At first he noticed she started getting thinner. Then he could almost swear she was getting shorter. Whenever he tried to broach the subject, she’d brush him off with a smile and a condescending look on her face. Afraid that his fancy might have gotten the better of him, he tried to ignore her continued dwindling away. In two months time, he was sure he could detect almost filmy dust clouds hover over and around her whenever she walked by. He had even acquired what seemed to be an allergy to her closeness. Once when she walked by, he tried to stifle the impending sneeze that gathered round his nose, but ended up sneezing all over her. She looked startled.

“Gesundheit,” she said. “I think you need to see a doctor. I’ve noticed you are constantly sneezing and you have a runny nose.”

By then, she must have been three feet tall. Why doesn’t anyone else notice? he thought.

“Have you noticed that you’re always sweeping?” he asked her defiantly.
“Yeah, there seems to be a lot of dust gathering around lately. Do you think it’s that African dust people talk about?

I think it’s you he wanted to scream. But then he felt as if a hand, a large powerful one was taking him by the throat. He started gasping. She hurried towards him. He shook his hands. He wanted her to get away. He knew she was causing his allergy. But her tiny diminishing body kept trying to help him. He plead in his mind for her to get away from him. She was frantic. “What can I do?” she twittererd while flapping her arms about in desperation.

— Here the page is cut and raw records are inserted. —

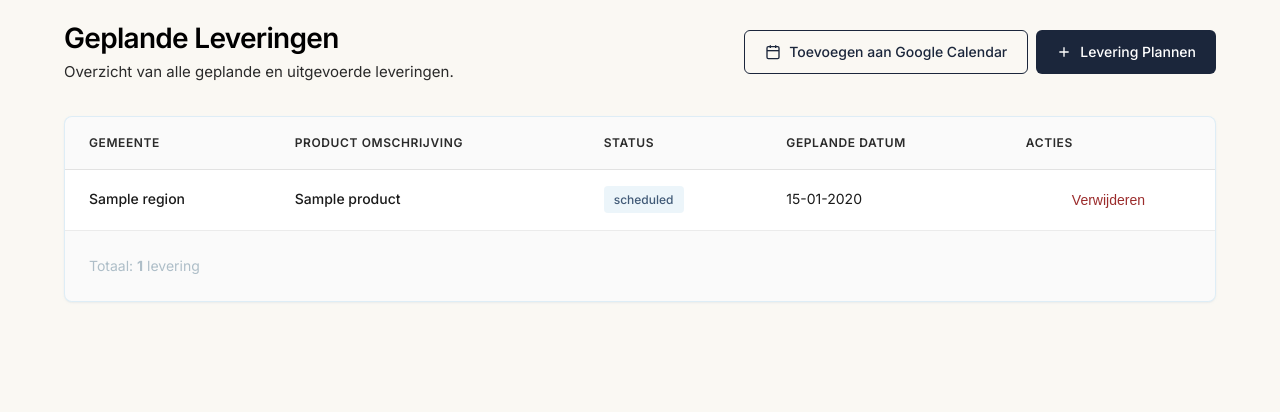
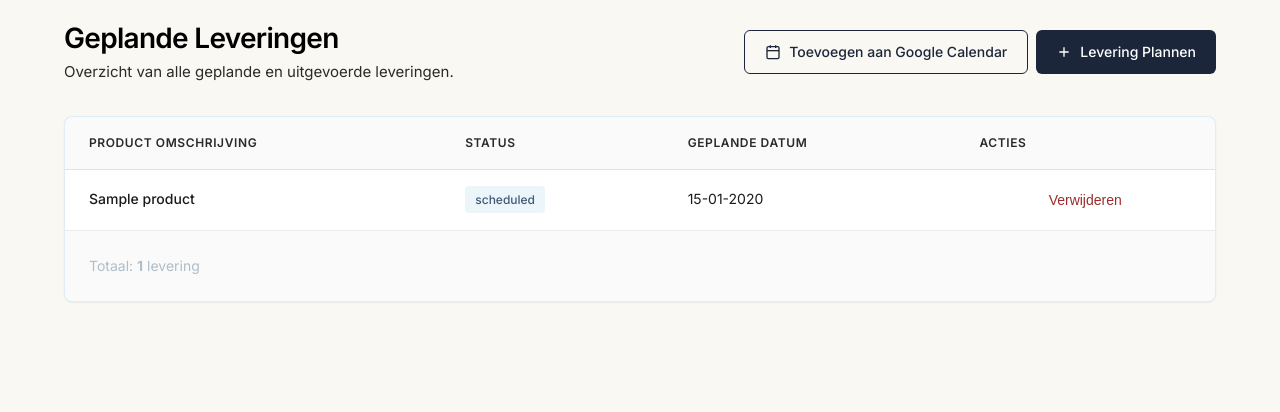
Before and after one commit to A-D-DBS-application/web-application-2025-group-19, a Flask app: page /listings in a window 1280 px wide. Shown: the part 70-482 px from the top of the page. Run offline with Flask 3, Linux system fonts and the light colour scheme; the visitor is signed in with stand-in values (Sample User, id 1); tables that the repository leaves empty hold one stand-in row (values such as "Sample post").

Commit message:
Remove municipality column from listings table and update query to use Customer municipality

```diff
--- a/app/models.py
+++ b/app/models.py
@@ -565,12 +565,15 @@ def get_delivery_overview(tenant_id: int, region_id: int = None, order_date: dat
     q = db.session.query(
         Delivery.delivery_id,
         Product.name.label('product_name'),  # Get product name/description
-        Region.name,  # Get the region/municipality from DeliveryRun's region, not Customer
+        db.func.coalesce(Customer.municipality, Region.name).label('municipality'),  # Get municipality from Customer, fallback to Region.name
         Delivery.delivery_status,
         CustomerOrder.order_date, DeliveryRun.scheduled_date, DeliveryRun.region_id
     ).outerjoin(
         CustomerOrder,
         (Delivery.tenant_id == CustomerOrder.tenant_id) & (Delivery.order_id == CustomerOrder.order_id)
+    ).outerjoin(
+        Customer,
+        (CustomerOrder.tenant_id == Customer.tenant_id) & (CustomerOrder.customer_id == Customer.customer_id)
     ).outerjoin(
         OrderItem,
         (CustomerOrder.tenant_id == OrderItem.tenant_id) & (CustomerOrder.order_id == OrderItem.order_id)
--- a/app/routes.py
+++ b/app/routes.py
@@ -255,14 +255,14 @@ def listings():
         items = []
         for row in rows:
             try:
-                # Unpack: delivery_id, product_name, region_name, status, order_date, scheduled_date, region_id
-                d_id, product_name, region_name, status, order_date, sched_date, r_id = row
+                # Unpack: delivery_id, product_name, municipality, status, order_date, scheduled_date, region_id
+                d_id, product_name, municipality, status, order_date, sched_date, r_id = row
 
                 # Build display info - show product_name (description) instead of product_id
                 items.append({
                     "delivery_id": d_id,
                     "product_description": product_name or 'Onbekend product',  # Use product name/description
-                    "municipality": region_name or 'N/A',
+                    "municipality": municipality or 'N/A',  # Use actual municipality from RegionAddress
                     "status": str(status).split('.')[-1] if status else 'unknown',  # Extract enum value
                     "scheduled_date": sched_date
                 })
@@ -454,8 +454,10 @@ def add_listing():
     # Demo customer/location — vervang later met echte UI-selecties
     customer = Customer.query.filter_by(tenant_id=tid, email="demo@customer.local").first()
     if not customer:
+        # Use a default municipality if none is provided
+        customer_municipality = "DemoTown"
         customer = Customer(
-            tenant_id=tid, name="Demo Customer", municipality="DemoTown",
+            tenant_id=tid, name="Demo Customer", municipality=customer_municipality,
             email="demo@customer.local"
         )
         db.session.add(customer)
@@ -826,9 +828,16 @@ def schedule():
         if not customer:
             from .models import get_next_customer_id
             customer_id = get_next_customer_id(tid)
-            customer = Customer(tenant_id=tid, customer_id=customer_id, name="Demo Customer", municipality="DemoTown", email="demo@customer.local")
+            # Use municipality from form if available, otherwise use "DemoTown"
+            customer_municipality = municipality if municipality else "DemoTown"
+            customer = Customer(tenant_id=tid, customer_id=customer_id, name="Demo Customer", municipality=customer_municipality, email="demo@customer.local")
             db.session.add(customer)
             db.session.flush()
+        else:
+            # Update existing customer's municipality if provided
+            if municipality:
+                customer.municipality = municipality
+                db.session.flush()
 
         # Use address from form if provided for the initial demo location, otherwise use default.
         location_address = address if address else "Demo Street 1"
--- a/app/templates/listings.html
+++ b/app/templates/listings.html
@@ -32,7 +32,6 @@
     <table class="table">
       <thead>
         <tr>
-          <th>Gemeente</th>
           <th>Product Omschrijving</th>
           <th>Status</th>
           <th>Geplande Datum</th>
@@ -42,7 +41,6 @@
       <tbody>
         {% for listing in listings %}
           <tr>
-            <td class="font-medium">{{ listing.municipality or '—' }}</td>
             <td>
               <span class="font-medium">{{ listing.product_description or '—' }}</span>
             </td>
@@ -72,10 +70,6 @@
     <div class="table-mobile-view" style="display: none;">
       {% for listing in listings %}
         <div class="table-mobile-card">
-          <div class="table-mobile-row">
-            <div class="table-mobile-label">Gemeente</div>
-            <div class="table-mobile-value font-medium">{{ listing.municipality or '—' }}</div>
-          </div>
           <div class="table-mobile-row">
             <div class="table-mobile-label">Product Omschrijving</div>
             <div class="table-mobile-value font-medium">{{ listing.product_description or '—' }}</div>
```
Also changed, not shown: create_all_tables.py (line endings or trailing spaces).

Finally, he saw her run towards the phone.

He died from an allergic reaction to dust mites, the doctor concluded. She, in turn, bought a powerful vacuum cleaner, and kept dusting herself away.

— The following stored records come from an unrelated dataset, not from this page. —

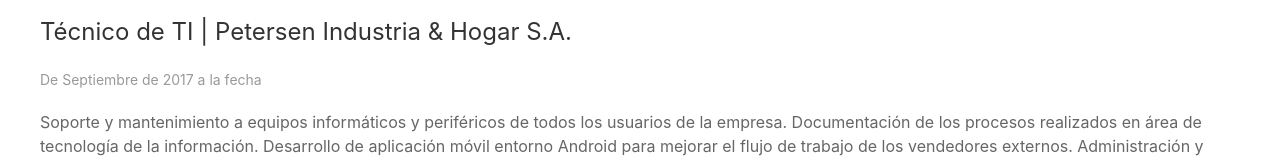
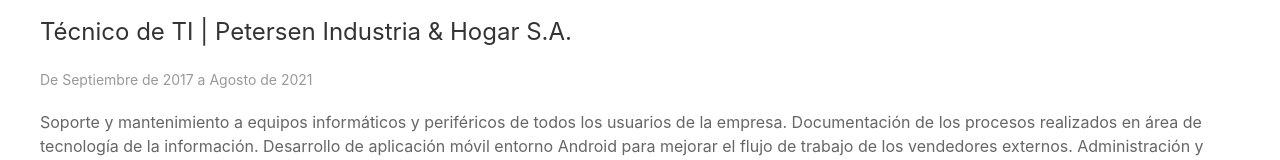
Before and after one commit to AleGrance/Resumen, an Angular app: page / in a window 1280 px wide. Shown: the part 225-385 px from the top of the page. Built offline with nearby package versions, Linux system fonts and the light colour scheme.

Commit message:
Periodo en petersen actualizado

```diff
--- a/src/app/app.component.html
+++ b/src/app/app.component.html
@@ -32,7 +32,7 @@
 
         <p class="uk-text-lead">Técnico de TI | Petersen Industria & Hogar S.A.</p>
 
-        <p class="uk-article-meta">De Septiembre de 2017 a la fecha</p>
+        <p class="uk-article-meta">De Septiembre de 2017 a Agosto de 2021</p>
 
         <p>
             Soporte y mantenimiento a equipos informáticos y periféricos de todos los usuarios de la empresa.
```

Elsa Luciano



Lying in bed, Mara regrets the dusty living room, the detriorating bathroom ceiling, the crumbling kitchen tile. Each room speaks to her, beckoning like children that need. The broom, once as loved as her husband, now stands, its bristles receding. Friends, family, strangers gather around her, at first ginger as if the bed were an urn, keeping her at bay. Some drift at the door, their awe noisy. Most wear masks, knowing enough about the dangers of her atmospheric dust. But they touch her anyway; because they can't help themselves, they touch, hands leaving ridged imprints. No matter; she is wane and all phantom bone. She has given too much. How much of her will remain? She is everything, but nothing: shroud, dander, snowflake, she carries only a memory of skin.

A priest imagines her kiss and fine particles of the thought linger, furtive, unsure, on his lips, taste salt, regret, ammonia. Now. what. The words slip out of her ebbing teeth, and people, just people, lean in, thinking the long slope of letter and sigh is meant for them.


My late husband Paul used to flick his cigarette, spreading its ashes all around the house. “Use an ashtray, honey,” I asked him time and again. “It’s just some harmless dust, dear,” he would mumble with a smiley puff of smoke. The next thing you knew he was flickering his cigarette once more.

Last week he died from lung cancer. During his final days he demanded to be cremated. Now that I found out how to open the urn, I might as well spread his ashes around the backyard. I bet our cacti and our dogs won’t object. After all, its just some harmless dust.


Dust to dust

I promised I would never get rid of his ashes. That when the time came I would make sure they were carefully mixed in with my own.

But life had other plans for me, so one night I quietly disposed of his remains as I emptied the dust from my new, powerful silent Hoover…

haven’t gotten a complaint yet.